*** PROVIDED DATA
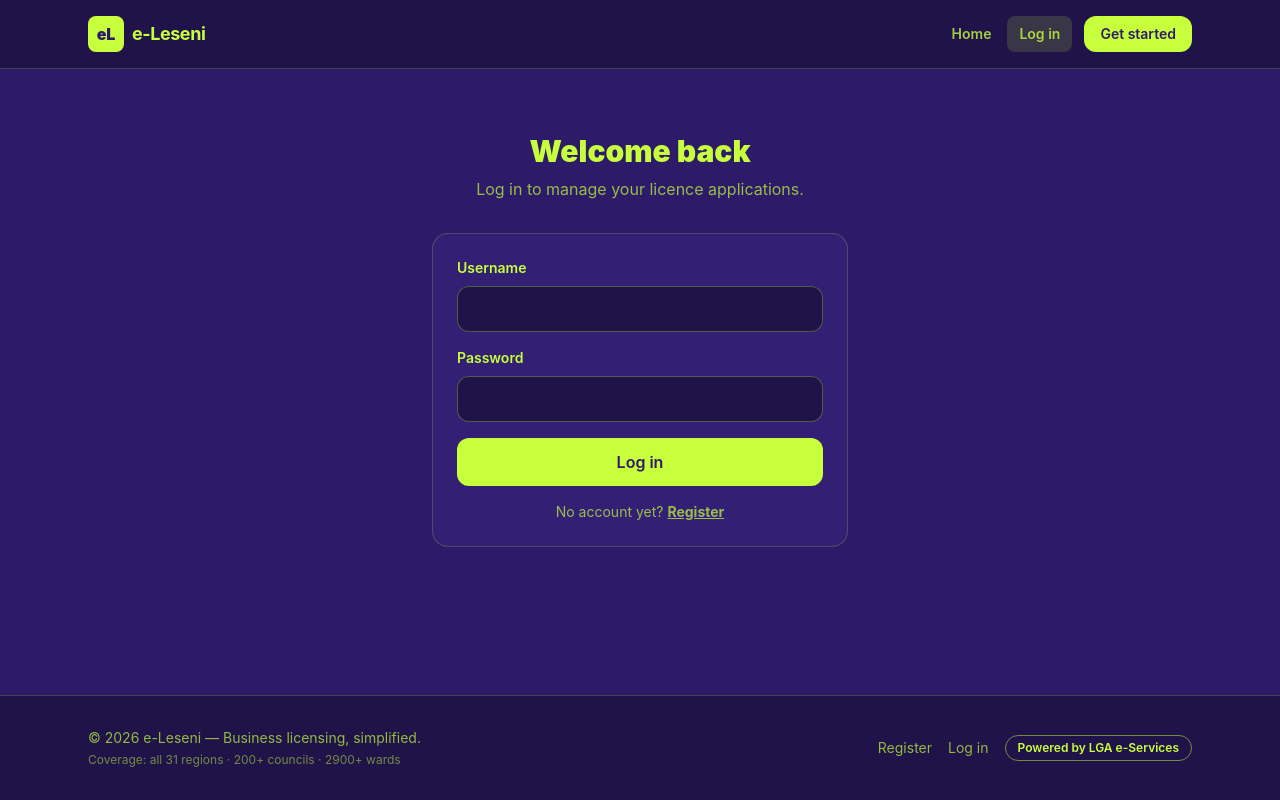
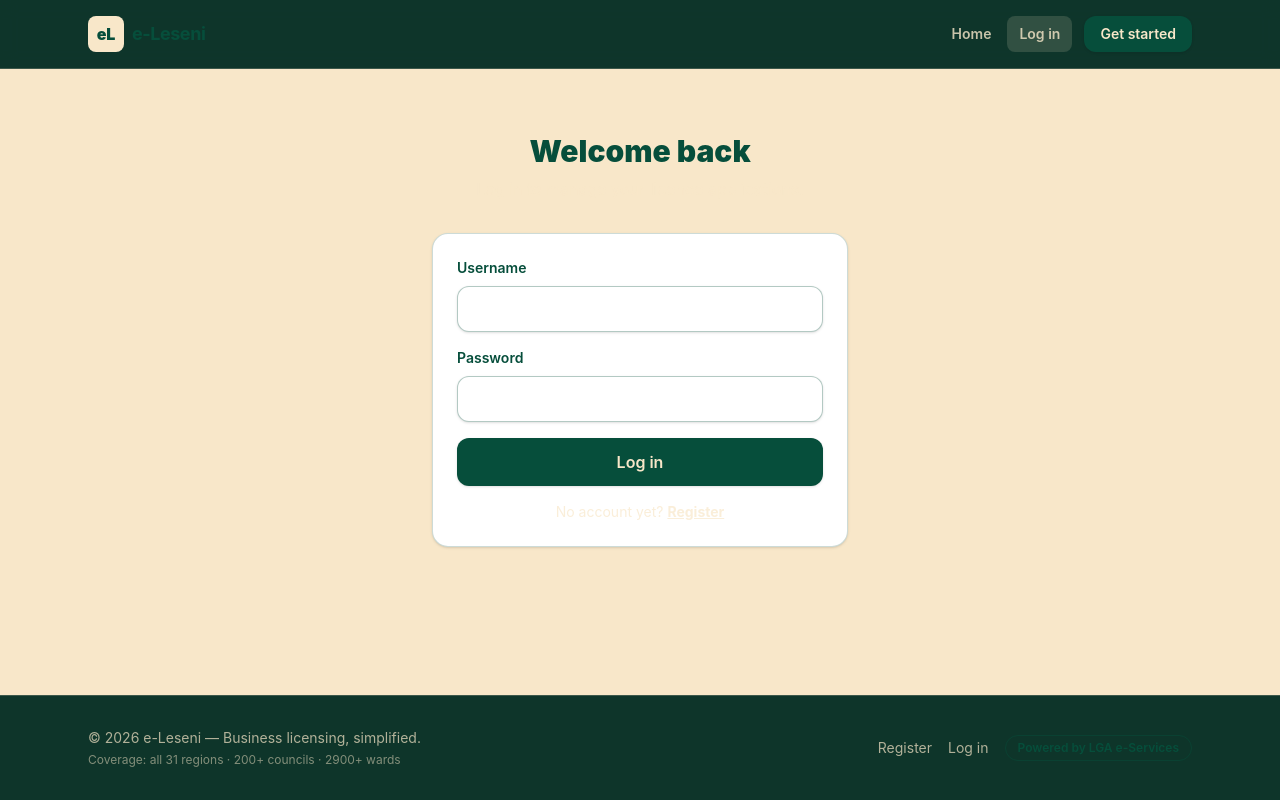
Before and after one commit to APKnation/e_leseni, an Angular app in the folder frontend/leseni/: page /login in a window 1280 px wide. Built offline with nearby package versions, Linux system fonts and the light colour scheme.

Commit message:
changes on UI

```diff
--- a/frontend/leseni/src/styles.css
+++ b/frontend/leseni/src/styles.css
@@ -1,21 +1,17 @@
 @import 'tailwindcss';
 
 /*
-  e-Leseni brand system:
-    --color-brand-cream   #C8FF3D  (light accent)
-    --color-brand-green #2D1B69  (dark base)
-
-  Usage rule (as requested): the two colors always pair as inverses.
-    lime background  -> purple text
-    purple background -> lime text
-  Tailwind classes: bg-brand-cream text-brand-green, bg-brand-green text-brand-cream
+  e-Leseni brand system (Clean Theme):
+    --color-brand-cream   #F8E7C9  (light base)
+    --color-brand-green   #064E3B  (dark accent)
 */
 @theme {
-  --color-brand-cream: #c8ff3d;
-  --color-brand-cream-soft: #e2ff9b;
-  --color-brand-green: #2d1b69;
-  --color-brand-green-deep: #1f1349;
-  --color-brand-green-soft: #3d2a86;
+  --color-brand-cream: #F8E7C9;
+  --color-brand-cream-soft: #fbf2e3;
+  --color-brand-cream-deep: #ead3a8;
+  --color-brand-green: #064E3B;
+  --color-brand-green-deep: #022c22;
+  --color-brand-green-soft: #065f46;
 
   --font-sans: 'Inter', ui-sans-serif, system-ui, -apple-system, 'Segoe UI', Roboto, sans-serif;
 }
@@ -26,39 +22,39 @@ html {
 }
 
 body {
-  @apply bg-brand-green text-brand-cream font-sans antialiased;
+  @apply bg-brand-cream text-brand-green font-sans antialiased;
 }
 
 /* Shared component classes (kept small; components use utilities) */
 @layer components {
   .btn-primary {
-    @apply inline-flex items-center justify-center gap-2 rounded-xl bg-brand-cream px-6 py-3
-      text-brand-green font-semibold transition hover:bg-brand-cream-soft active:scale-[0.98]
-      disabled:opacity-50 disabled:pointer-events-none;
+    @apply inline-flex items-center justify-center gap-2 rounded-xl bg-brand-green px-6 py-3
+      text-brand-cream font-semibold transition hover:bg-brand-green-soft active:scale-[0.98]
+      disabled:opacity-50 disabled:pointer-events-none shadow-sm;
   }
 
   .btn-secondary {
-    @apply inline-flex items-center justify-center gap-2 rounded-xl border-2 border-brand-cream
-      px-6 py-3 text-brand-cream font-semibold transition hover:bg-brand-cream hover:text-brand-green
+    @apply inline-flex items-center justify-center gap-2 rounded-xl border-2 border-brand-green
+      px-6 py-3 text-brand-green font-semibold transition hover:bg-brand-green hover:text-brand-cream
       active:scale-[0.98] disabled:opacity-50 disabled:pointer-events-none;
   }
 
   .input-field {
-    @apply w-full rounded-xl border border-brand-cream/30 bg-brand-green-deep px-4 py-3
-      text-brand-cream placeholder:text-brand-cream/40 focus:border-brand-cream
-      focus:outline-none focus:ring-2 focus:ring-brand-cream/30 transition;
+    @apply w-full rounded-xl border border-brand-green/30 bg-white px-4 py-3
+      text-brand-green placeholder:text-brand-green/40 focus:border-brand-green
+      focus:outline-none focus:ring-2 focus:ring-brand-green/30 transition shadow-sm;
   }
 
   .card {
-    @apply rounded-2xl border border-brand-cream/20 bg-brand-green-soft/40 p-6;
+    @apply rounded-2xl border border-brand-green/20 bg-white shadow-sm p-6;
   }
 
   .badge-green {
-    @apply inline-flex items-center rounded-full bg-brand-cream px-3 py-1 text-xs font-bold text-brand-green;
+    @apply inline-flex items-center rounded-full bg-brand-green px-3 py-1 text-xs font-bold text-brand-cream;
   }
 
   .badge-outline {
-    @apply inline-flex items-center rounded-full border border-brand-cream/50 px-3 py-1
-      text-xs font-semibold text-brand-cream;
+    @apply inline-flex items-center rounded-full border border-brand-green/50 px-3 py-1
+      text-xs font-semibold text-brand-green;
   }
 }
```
******
PROBLEM TO SOLVE: Could you work out how many lines above contain the string "transition"? Only the number should be given.

ANSWER TO THE PROBLEM: 6